14. Kim M, Chung W, Lim S, Yoon S, Lee J, Kim E, et al. Socioeconomic inequity in self-rated health status and contribution of health behavioral factors in Korea. J Prev Med Public Health 2010;43(1):50-61 (Korean).

15. Khang YH. Relationship between childhood socio-economic position and mortality risk in adult males of the Korea Labour and Income Panel Study (KLIPS). Public Health 2006;120(8):724-731.

16. Korea Labor Institute. Korean Labor & Income Panel Study (KLIPS). [cited 2016 Sep 6]. Available from: https://www.kli.re.kr/klips/contents.do?key=137 (Korean).

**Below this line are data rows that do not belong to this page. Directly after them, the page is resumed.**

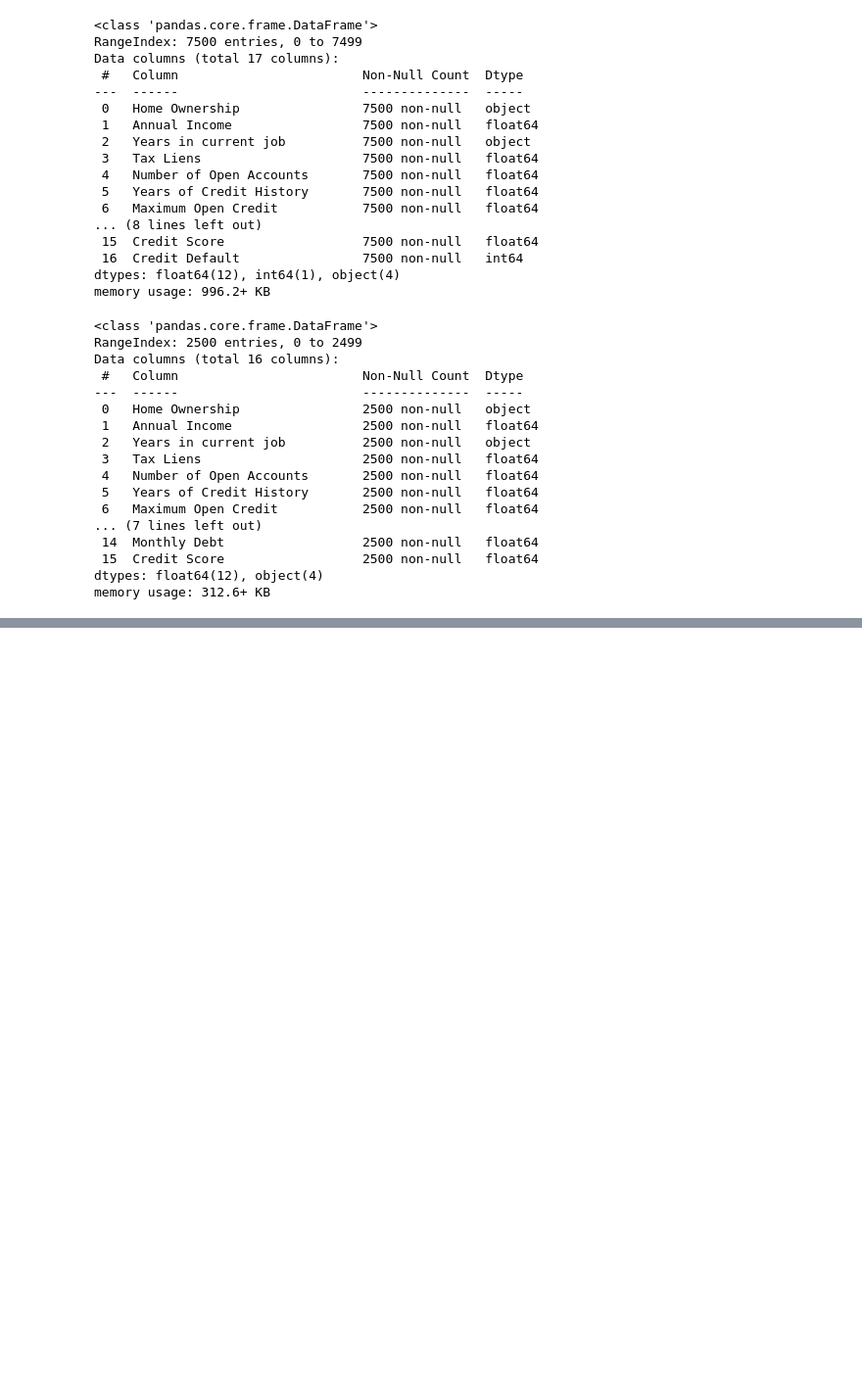
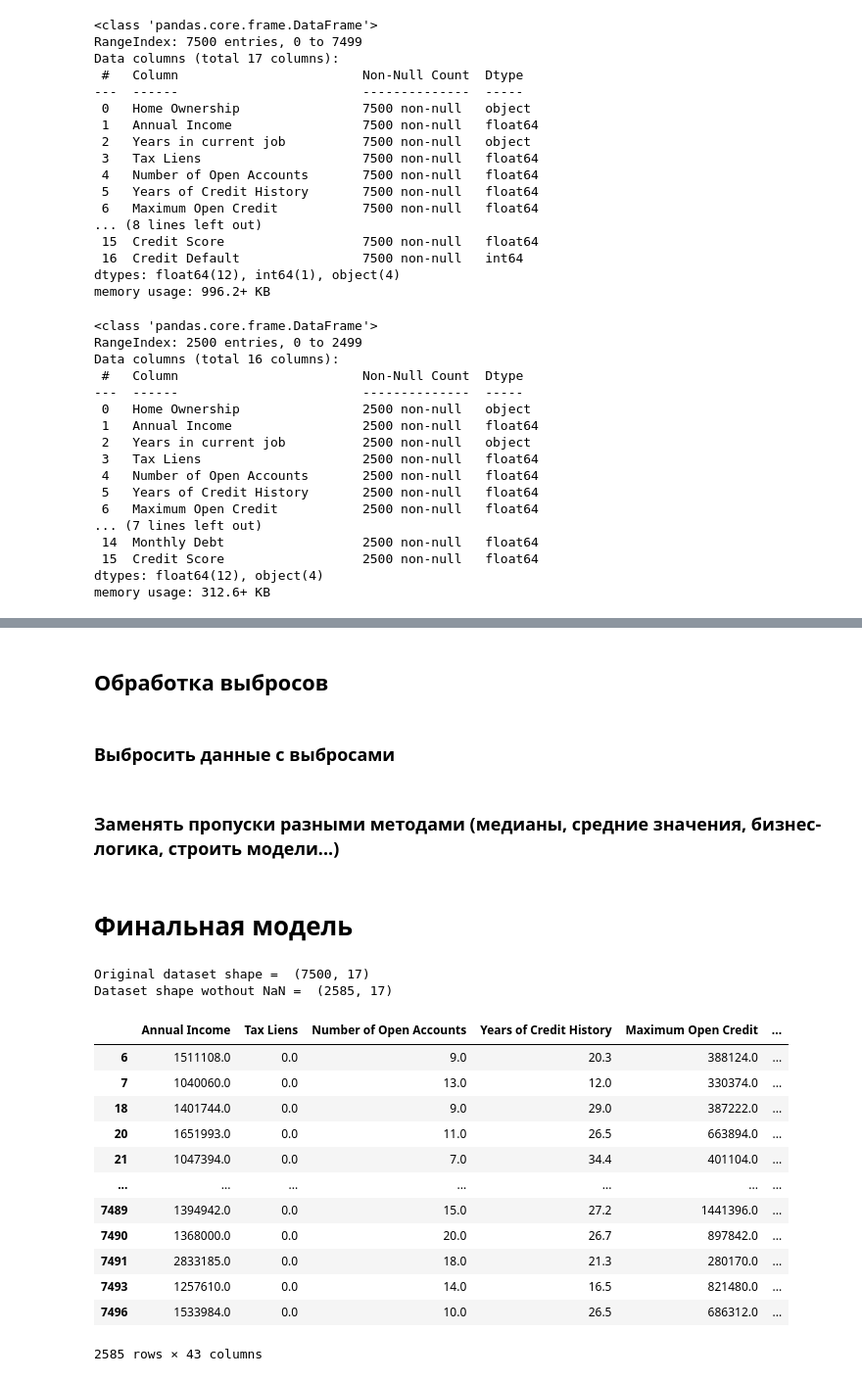
Before and after one commit to AndreiBazhenau/gb, a Jupyter notebook: ds_libs2/AKalinichenko_solution.ipynb, the cells around one changed output, grey strips where cells are left out. Shown at 98% size. Saved outputs shown, nothing was run; the diff lists cells and outputs as text; code cells hidden in the pictures; blank space fills up the shorter version.

```diff
--- a/ds_libs2/AKalinichenko_solution.ipynb
+++ b/ds_libs2/AKalinichenko_solution.ipynb
@@ -421,9 +679,0 @@ SELECTED_FEATURE_NAMES = NUM_FEATURE_NAMES + CAT_FEATURE_NAMES #+ NEW_FEATURE_NA
-# %%
-X = df_train[SELECTED_FEATURE_NAMES]
-y = df_train[TARGET_NAME]
-
-X_train, X_test, y_train, y_test = train_test_split(X, y,
-                                                    shuffle=True,
-                                                    test_size=0.3,
-                                                    random_state=21,
-                                                    stratify=y)
@@ -505,0 +916,34 @@ Private | Public
+# %% [markdown]
+## Обработка выбросов
+# %% [markdown]
+### Выбросить данные с выбросами
+# %% [markdown]
+### Заменять пропуски разными методами (медианы, средние значения, бизнес-логика, строить модели...)
+# %% [markdown]
+# Финальная модель
+# %%
+df_train = pd.read_csv(TRAIN_DATASET_PATH)
+df_test = pd.read_csv(TEST_DATASET_PATH)
+print('Original dataset shape = ', df_train.shape)
+
+df_train.dropna(axis='index', inplace=True)
+print('Dataset shape wothout NaN = ', df_train.shape)
+# %% [output]
+Original dataset shape =  (7500, 17)
+Dataset shape wothout NaN =  (2585, 17)
+# %%
+X
+# %% [output]
+|  | Annual Income | Tax Liens | Number of Open Accounts | Years of Credit History | Maximum Open Credit | ... |
+| 6 | 1511108.0 | 0.0 | 9.0 | 20.3 | 388124.0 | ... |
+| 7 | 1040060.0 | 0.0 | 13.0 | 12.0 | 330374.0 | ... |
+| 18 | 1401744.0 | 0.0 | 9.0 | 29.0 | 387222.0 | ... |
+| 20 | 1651993.0 | 0.0 | 11.0 | 26.5 | 663894.0 | ... |
+| 21 | 1047394.0 | 0.0 | 7.0 | 34.4 | 401104.0 | ... |
+| ... | ... | ... | ... | ... | ... | ... |
+| 7489 | 1394942.0 | 0.0 | 15.0 | 27.2 | 1441396.0 | ... |
+| 7490 | 1368000.0 | 0.0 | 20.0 | 26.7 | 897842.0 | ... |
+| 7491 | 2833185.0 | 0.0 | 18.0 | 21.3 | 280170.0 | ... |
+| 7493 | 1257610.0 | 0.0 | 14.0 | 16.5 | 821480.0 | ... |
+| 7496 | 1533984.0 | 0.0 | 10.0 | 26.5 | 686312.0 | ... |
+2585 rows × 43 columns
```
Also changed, not shown: parts of 79 cells of this notebook, 6 other files.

17. Richardson DB, Kinlaw AC, MacLehose RF, Cole SR. Standardized binomial models for risk or prevalence ratios and differences. Int J Epidemiol 2015;44(5):1660-1672.

18. Galobardes B, Lynch JW, Smith GD. Is the association between childhood socioeconomic circumstances and cause-specific mortality established? Update of a systematic review. J Epidemiol Community Health 2008;62(5):387-390.

19. Woo NH, Kim YM, Shin ES. Early private learning. Korean J Child Stud 2009;30(6):249-265 (Korean).

20. Baek HJ, Kim HS, Woo NH. A study on the behavioral problems of preschoolers who experienced early supplementary education. Korea J Child Care Educ 2005;43: 23-43 (Korean).

21. Kauhanen L, Lakka HM, Lynch JW, Kauhanen J. Social disadvantages in childhood and risk of all-cause death and cardiovascular disease in later life: a comparison of historical and retrospective childhood information. Int J Epidemiol 2006;35(4):962-968.

22. Galobardes B, Lynch JW, Davey Smith G. Childhood socioeconomic circumstances and cause-specific mortality in adulthood: systematic review and interpretation. Epidemiol Rev 2004;26: 7-21.

TOOLS
Full text via DOI
CrossRef TDM
Supplement1
Supplement2
E-Mail
Print
Share:
METRICS
 0 Crossref
 0 Scopus
 3,496 View